New Tales of Old Palomar #1 (of 3) by Gilbert Hernandez (new miniseries of stand-alone tales, presented in the Ignatz format, debuting at a show featuring the Ignatz Awards; I remember when this was first released I heard it was going to be titled simply ‘New Palomar’ like it was New X-Men)

Ninja by Brian Chippendale (debuted at the show, probably the book of the show, and I’ve gushed enough already; when I went to Rick Veitch's table, he became momentarily transfixed with the transfixed and murmured "I want to make a book like this!")

Paping #11 by various (older issue of a deluxe anthology by some interesting-looking creators; the real showpiece was issue #14, with its solid wood covers and impressive prints ‘n comics mishmash interior, the whole thing bound by red shoelaces; I just didn’t have the roughly $30 needed to spend on it by that point in the show, though)

Project: Romantic by various (debuted at the show, the newest in AdHouse’s Project series of anthologies, this one strictly devoted to romance comics)

Pulphope.A by Paul Pope (a show exclusive, I think; not the full Pope art book coming soon from AdHouse, but a 200 copy ashcan with some exclusive stuff)

R. Kelly’s “Trapped in the Closet” Starring Batman (Abridged) by K. Thor Jensen (a reenactment of the continuing American epic, with members of the Batman cast playing each role)

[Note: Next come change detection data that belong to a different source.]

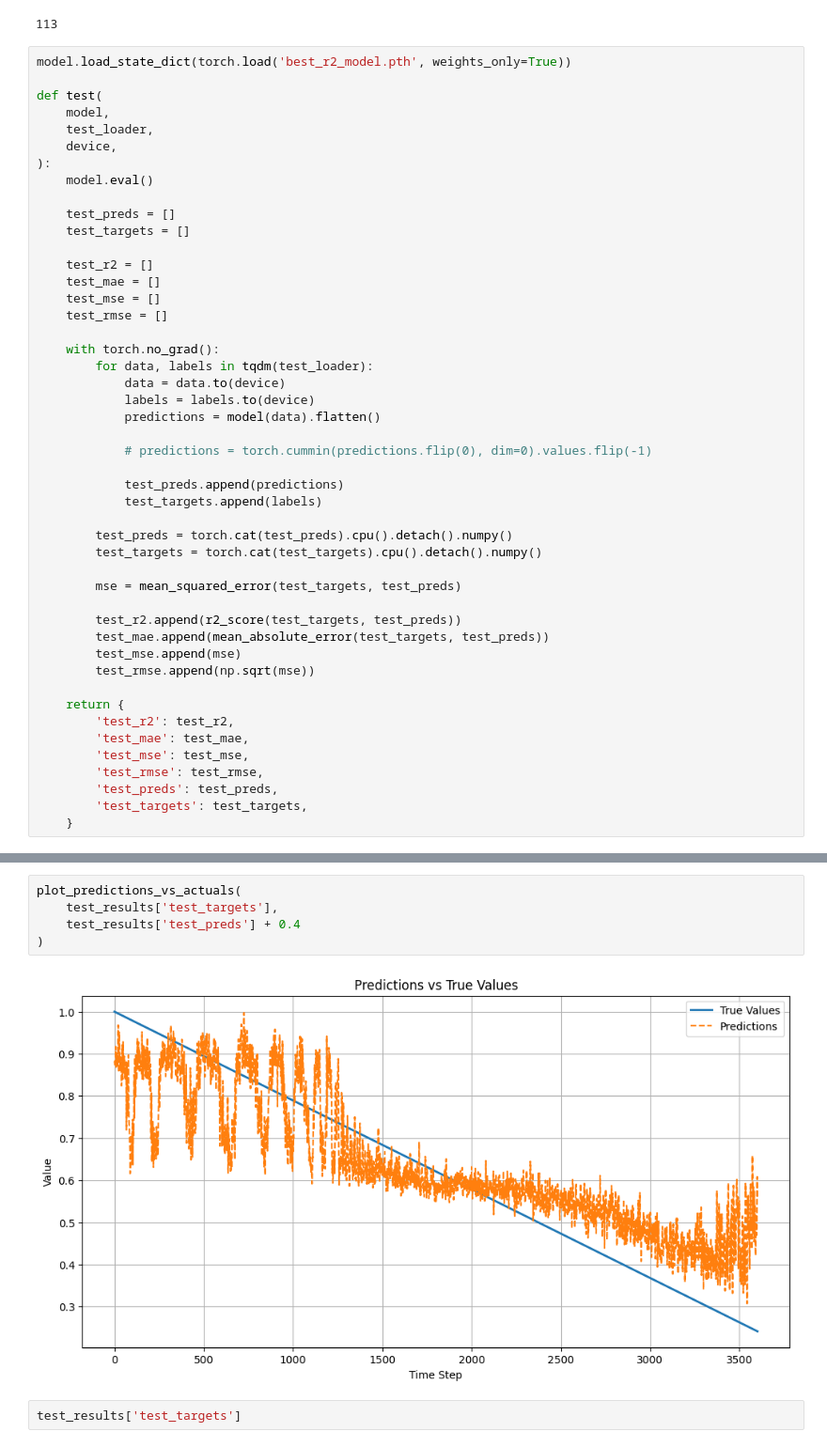
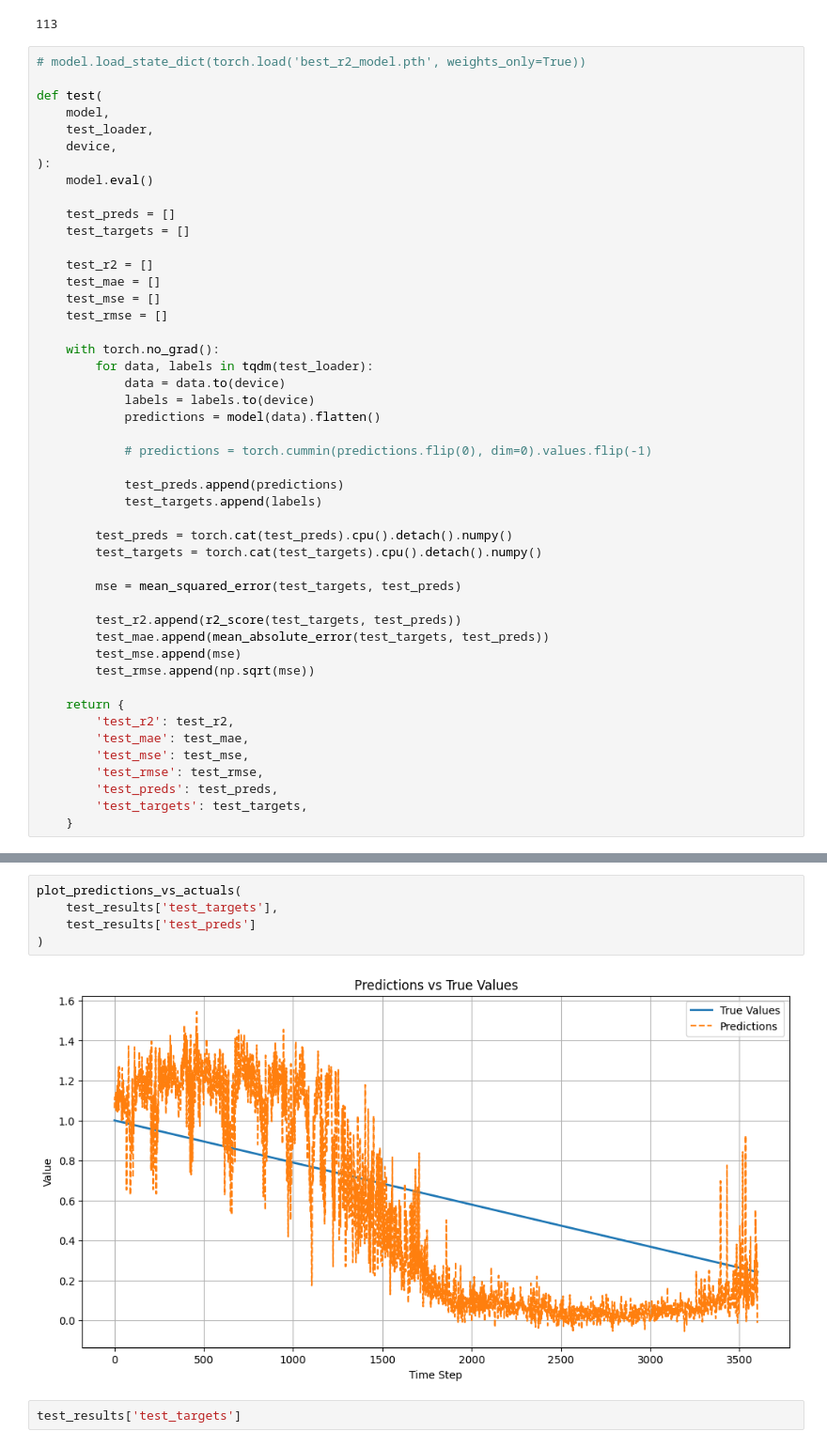
Before and after one commit to cntgfy90/bearing-rul, a Jupyter notebook: 1dcnn.ipynb, the cells around one changed output, grey strips where cells are left out. Shown at 94% size. Cells and saved outputs as stored; diff of their text form.

```diff
--- a/1dcnn.ipynb
+++ b/1dcnn.ipynb
@@ -513,7 +508,7 @@ len(test_loader)
 # %% [output]
 113
 # %%
-model.load_state_dict(torch.load('best_r2_model.pth', weights_only=True))
+# model.load_state_dict(torch.load('best_r2_model.pth', weights_only=True))
 
 def test(
     model,
@@ -580,10 +575,10 @@ test_results
 # %%
 plot_predictions_vs_actuals(
     test_results['test_targets'],
-    test_results['test_preds'] + 0.4
+    test_results['test_preds']
 )
 # %% [output]
-[figure, old version]
+[figure, new version]
 # %%
 test_results['test_targets']
 # %% [output]
```
Also changed, not shown: parts of 5 cells of this notebook.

Sermons #2 by Kevin Huizenga (found at the Buenaventura Press table, debuted at the show I think; another installment of Huizenga’s interesting sketchbook minicomic concept, dedicated wholly to drawings made and notes taken during church services - it’s "KH Book #9" in Huizenga’s numbering scheme, if you’re keeping track)

Service Industry by t. edward bak (much-recommended and indeed very impressive 2005 minicomic by bak, who’s set to appear in Fantagraphics’ MOME at some point in the future; a potent mix of autobiography, fantasy, subconscious yearning, and personal philosophy, all in 28 b&w and color pages)

Shadowland by Kim Deitch (the big new Fantagraphics collection of some of my personal favorite underground-era cartoonist’s less-seen works, all of it concerning the affairs of an ill-fated family; debuted at the show, and I bought the last copy, so if you couldn’t find it you might as well blame me)

So it was a nice trip. A lot of good things to have, and good hands to shake. I hope to do it again, and add on a few more convention experience points. I'm not leveled up yet, no sir.